### Work required
Show every line of the data where the word "Part" can be found.

Records supplied Block Start

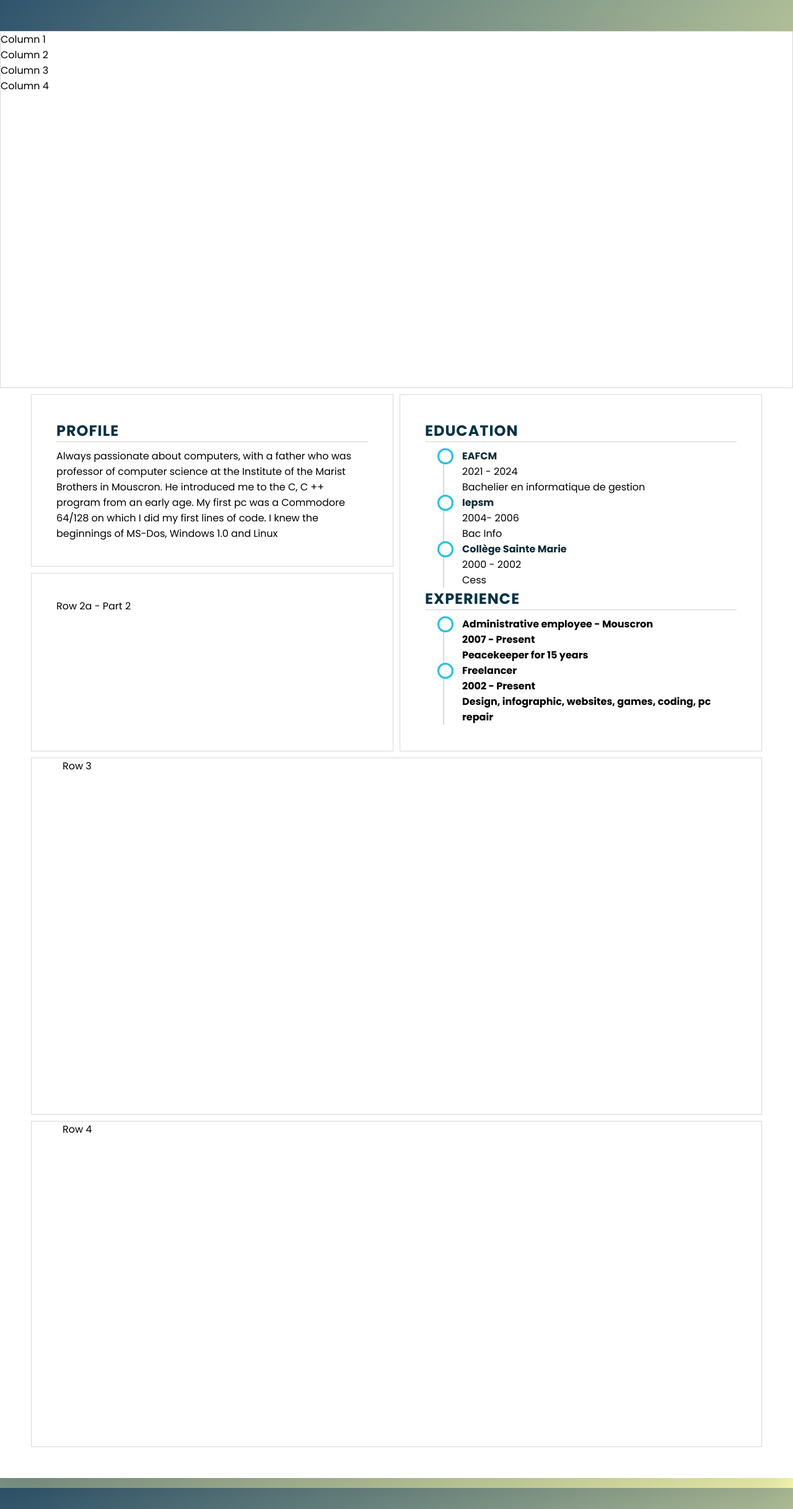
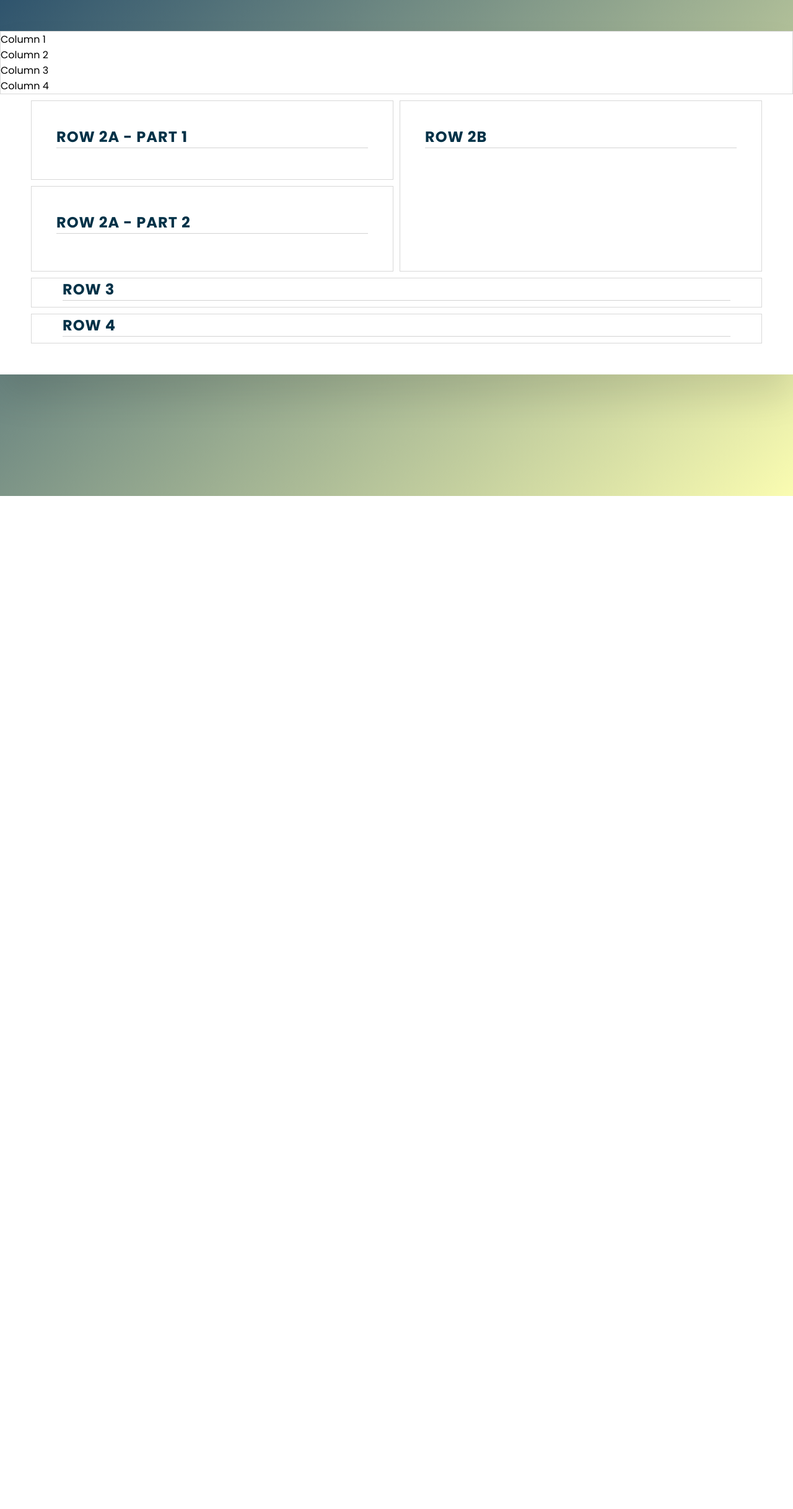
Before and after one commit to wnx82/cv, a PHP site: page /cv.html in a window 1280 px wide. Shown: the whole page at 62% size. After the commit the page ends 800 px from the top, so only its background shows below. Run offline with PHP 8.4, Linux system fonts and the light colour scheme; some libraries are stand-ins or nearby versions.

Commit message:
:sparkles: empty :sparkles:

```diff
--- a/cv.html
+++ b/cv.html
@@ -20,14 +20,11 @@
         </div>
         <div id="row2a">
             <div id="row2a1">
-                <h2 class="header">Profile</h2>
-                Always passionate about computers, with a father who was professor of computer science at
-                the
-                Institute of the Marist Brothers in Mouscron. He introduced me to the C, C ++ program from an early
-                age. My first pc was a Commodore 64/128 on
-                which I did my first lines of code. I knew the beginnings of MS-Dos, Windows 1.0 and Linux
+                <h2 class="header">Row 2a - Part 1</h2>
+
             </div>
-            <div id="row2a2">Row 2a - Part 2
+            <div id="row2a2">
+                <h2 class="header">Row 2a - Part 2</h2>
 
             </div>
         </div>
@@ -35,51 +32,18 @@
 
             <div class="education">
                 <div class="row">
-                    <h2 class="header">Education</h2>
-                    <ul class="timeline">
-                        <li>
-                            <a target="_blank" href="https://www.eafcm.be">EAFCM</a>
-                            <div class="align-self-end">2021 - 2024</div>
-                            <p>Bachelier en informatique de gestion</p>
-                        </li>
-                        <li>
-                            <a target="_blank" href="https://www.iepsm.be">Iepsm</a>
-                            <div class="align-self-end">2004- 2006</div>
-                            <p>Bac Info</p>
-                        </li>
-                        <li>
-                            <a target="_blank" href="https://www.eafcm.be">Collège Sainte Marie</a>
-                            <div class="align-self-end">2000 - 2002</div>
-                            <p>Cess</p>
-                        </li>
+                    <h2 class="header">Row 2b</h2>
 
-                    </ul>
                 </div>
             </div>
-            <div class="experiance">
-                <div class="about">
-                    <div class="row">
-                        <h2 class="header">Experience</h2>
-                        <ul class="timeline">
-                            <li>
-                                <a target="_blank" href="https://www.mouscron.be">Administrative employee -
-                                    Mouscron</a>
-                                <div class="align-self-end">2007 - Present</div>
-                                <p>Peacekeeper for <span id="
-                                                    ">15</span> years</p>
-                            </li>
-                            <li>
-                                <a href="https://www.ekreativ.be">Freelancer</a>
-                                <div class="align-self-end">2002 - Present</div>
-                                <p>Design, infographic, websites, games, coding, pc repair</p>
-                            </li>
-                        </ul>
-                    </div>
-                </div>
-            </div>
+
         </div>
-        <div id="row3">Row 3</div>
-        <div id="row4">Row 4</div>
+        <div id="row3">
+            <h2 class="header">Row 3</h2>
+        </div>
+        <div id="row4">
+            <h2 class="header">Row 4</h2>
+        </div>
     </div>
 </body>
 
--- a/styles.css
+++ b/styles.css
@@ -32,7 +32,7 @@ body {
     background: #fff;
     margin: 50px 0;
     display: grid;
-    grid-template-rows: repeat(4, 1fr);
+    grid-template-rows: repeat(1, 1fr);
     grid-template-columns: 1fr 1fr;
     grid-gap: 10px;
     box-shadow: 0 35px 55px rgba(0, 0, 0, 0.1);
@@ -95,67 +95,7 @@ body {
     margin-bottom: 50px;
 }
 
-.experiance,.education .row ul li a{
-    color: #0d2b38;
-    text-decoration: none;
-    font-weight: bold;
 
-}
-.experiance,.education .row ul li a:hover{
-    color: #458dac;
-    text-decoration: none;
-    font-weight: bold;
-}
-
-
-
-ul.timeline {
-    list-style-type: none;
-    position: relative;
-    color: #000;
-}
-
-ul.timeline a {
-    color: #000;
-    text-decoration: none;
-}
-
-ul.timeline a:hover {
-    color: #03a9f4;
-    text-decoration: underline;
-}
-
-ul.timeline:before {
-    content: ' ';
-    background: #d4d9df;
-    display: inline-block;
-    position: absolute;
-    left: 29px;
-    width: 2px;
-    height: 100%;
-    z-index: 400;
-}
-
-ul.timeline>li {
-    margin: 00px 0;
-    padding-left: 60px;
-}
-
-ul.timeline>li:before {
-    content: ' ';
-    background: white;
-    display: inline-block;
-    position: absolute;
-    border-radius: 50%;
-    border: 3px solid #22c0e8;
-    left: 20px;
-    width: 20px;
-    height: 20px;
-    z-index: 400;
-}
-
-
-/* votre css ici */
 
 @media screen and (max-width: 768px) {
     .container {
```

Records supplied Block End
Records supplied Block Start

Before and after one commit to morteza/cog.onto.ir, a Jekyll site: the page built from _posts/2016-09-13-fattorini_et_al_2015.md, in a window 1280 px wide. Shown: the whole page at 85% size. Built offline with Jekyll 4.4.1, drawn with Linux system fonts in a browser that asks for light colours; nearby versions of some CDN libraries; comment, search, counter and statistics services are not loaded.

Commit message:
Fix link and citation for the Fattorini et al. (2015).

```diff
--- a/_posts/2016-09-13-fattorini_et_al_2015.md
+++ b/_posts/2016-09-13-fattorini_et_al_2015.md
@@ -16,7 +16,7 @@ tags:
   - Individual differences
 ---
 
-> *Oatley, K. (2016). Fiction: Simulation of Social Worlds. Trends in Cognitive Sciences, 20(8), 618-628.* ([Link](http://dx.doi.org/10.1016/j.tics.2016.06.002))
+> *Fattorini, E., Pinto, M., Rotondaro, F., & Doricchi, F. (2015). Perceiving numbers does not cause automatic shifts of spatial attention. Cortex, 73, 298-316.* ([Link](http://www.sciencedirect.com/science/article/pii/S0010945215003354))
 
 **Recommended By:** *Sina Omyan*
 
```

Records supplied Block End

### Written reply
+                <h2 class="header">Row 2a - Part 1</h2>
-            <div id="row2a2">Row 2a - Part 2
+                <h2 class="header">Row 2a - Part 2</h2>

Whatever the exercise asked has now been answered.